Even as it withdraws from Iraq, the United States is increasing its military presence and arming the states in the Persian Gulf. President Barack Obama has boosted arms sales, stepped up the deployment of anti-missile defenses, and upgraded defenses for the oil infrastructure in the region. This military buildup is intended to deter the Iranian “enemy”, reassure and strengthen the Arab “friends”, and pacify the trigger-happy Israelis, but will it actually bring the intended result?
US commitment to security in the region is a noble goal, and the military buildup in the Gulf seems to be of a purely defensive nature. Hopefully, the American support will reassure the Gulf states and encourage them to form a united front against Iran’s nuclear pursuits. Indeed, engaging the neighbors must be the first step for solving the Iranian problem. However, further militarizing an already volatile region and meddling into the Arab states’ regional rivalry with Tehran could instead exacerbate the situation. The fact remains that – for economic and political reasons – the Gulf states are not ready to unequivocally align themselves with the United States against Iran. And additional weapon sales are hardly going to change that. (more…)

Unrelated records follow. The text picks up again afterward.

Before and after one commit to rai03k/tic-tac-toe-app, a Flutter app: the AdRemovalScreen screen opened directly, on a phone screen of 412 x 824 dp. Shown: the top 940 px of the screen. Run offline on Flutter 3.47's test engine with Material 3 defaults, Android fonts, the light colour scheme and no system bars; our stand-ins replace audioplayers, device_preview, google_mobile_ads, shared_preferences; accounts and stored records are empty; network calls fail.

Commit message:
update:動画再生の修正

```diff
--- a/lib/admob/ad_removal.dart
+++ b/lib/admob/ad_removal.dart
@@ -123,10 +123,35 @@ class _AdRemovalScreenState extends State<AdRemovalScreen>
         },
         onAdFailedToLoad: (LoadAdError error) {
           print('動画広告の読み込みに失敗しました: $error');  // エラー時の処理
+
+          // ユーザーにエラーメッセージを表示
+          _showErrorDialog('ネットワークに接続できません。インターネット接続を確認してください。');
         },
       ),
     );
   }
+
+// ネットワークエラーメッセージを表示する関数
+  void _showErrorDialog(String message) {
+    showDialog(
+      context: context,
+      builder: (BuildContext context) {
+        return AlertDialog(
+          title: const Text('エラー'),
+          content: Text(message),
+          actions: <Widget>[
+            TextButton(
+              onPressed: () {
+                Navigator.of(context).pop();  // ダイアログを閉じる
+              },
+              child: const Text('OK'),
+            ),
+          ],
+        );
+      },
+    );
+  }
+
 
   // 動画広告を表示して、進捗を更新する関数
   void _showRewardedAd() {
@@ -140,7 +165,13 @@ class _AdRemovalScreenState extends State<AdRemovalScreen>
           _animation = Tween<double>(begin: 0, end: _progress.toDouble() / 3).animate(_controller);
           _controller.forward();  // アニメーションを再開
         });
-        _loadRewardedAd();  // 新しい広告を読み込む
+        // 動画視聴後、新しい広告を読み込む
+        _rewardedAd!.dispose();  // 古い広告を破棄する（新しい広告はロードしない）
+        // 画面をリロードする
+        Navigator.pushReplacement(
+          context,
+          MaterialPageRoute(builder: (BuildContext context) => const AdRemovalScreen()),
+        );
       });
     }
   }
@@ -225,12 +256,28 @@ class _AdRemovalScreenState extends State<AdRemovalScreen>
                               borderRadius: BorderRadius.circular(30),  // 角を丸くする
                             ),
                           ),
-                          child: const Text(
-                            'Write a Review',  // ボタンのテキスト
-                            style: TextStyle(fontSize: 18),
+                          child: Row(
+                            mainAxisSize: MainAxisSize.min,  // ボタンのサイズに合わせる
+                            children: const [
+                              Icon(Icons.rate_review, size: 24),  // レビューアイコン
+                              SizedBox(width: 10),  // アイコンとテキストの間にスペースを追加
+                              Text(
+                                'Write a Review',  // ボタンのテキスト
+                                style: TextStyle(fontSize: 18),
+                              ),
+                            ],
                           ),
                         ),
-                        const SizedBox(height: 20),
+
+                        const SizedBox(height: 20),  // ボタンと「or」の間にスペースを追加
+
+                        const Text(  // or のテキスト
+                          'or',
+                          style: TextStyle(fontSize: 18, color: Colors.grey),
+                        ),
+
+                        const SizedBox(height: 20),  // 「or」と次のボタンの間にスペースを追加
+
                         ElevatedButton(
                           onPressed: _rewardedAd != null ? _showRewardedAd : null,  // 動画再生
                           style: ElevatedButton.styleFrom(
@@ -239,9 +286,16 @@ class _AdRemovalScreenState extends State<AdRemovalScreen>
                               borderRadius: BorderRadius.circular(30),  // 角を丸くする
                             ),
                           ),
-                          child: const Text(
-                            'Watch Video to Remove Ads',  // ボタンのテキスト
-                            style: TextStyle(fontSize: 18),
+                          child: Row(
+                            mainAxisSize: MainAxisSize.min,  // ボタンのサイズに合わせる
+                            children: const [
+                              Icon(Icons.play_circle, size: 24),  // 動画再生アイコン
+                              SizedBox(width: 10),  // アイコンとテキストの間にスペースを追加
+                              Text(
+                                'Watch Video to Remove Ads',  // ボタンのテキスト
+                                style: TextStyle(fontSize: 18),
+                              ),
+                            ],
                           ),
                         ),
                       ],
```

All blog posts are independently produced by their authors and do not necessarily reflect the policies or positions of PSA. Across the Aisle serves as a bipartisan forum for productive discussion of national security and foreign affairs topics.